=== Section Start ===
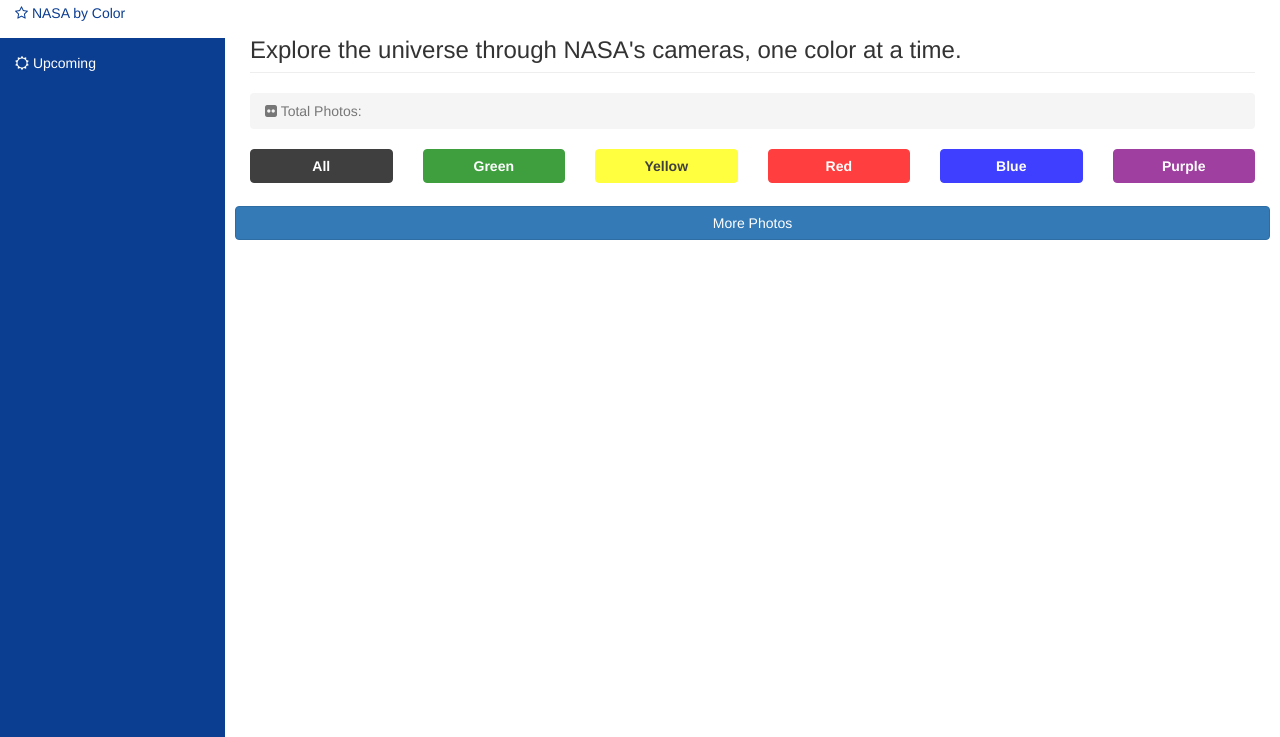
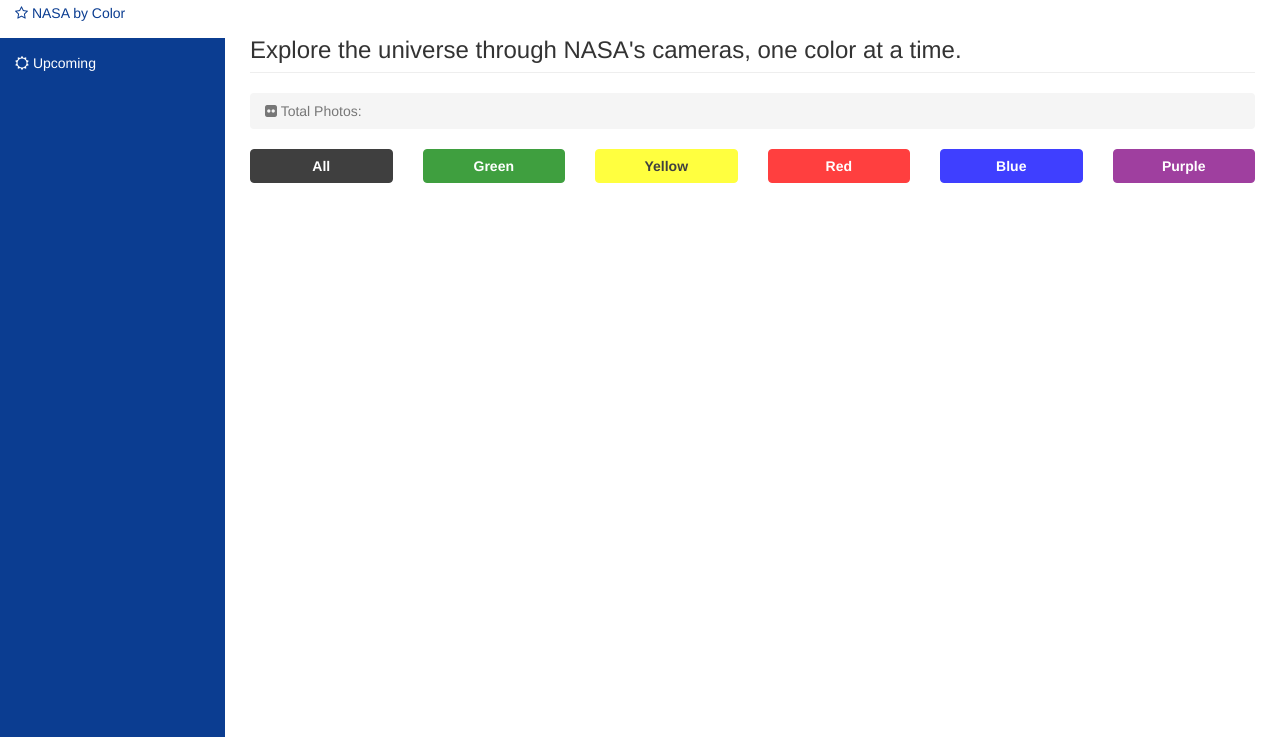
Before and after one commit to responsive309/nasaloma, a website: page app/index.html at #/main in a window 1280 px wide. Shown: the part 63-800 px from the top of the page. Drawn offline with nearby package versions, Linux system fonts and the light colour scheme; some packages are replaced by stand-ins of ours; no server answers; a script that the page names is missing.

Commit message:
conditional rendering on pagination

```diff
--- a/app/partials/main.html
+++ b/app/partials/main.html
@@ -65,7 +65,7 @@
                 </div>
             </div>
 
-            <button type="button" class="btn btn-primary btn-block" ng-click="morePhotos()">More Photos</button>
+            <button ng-if="photos.length < photoCount" type="button" class="btn btn-primary btn-block" ng-click="morePhotos()">More Photos</button>
 
     </div>
 
```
=== Section End ===
AIM OF THE TASK: This exercise requires the lines of the entries containing the string "partials".

RESULT BELOW:
--- a/app/partials/main.html
+++ b/app/partials/main.html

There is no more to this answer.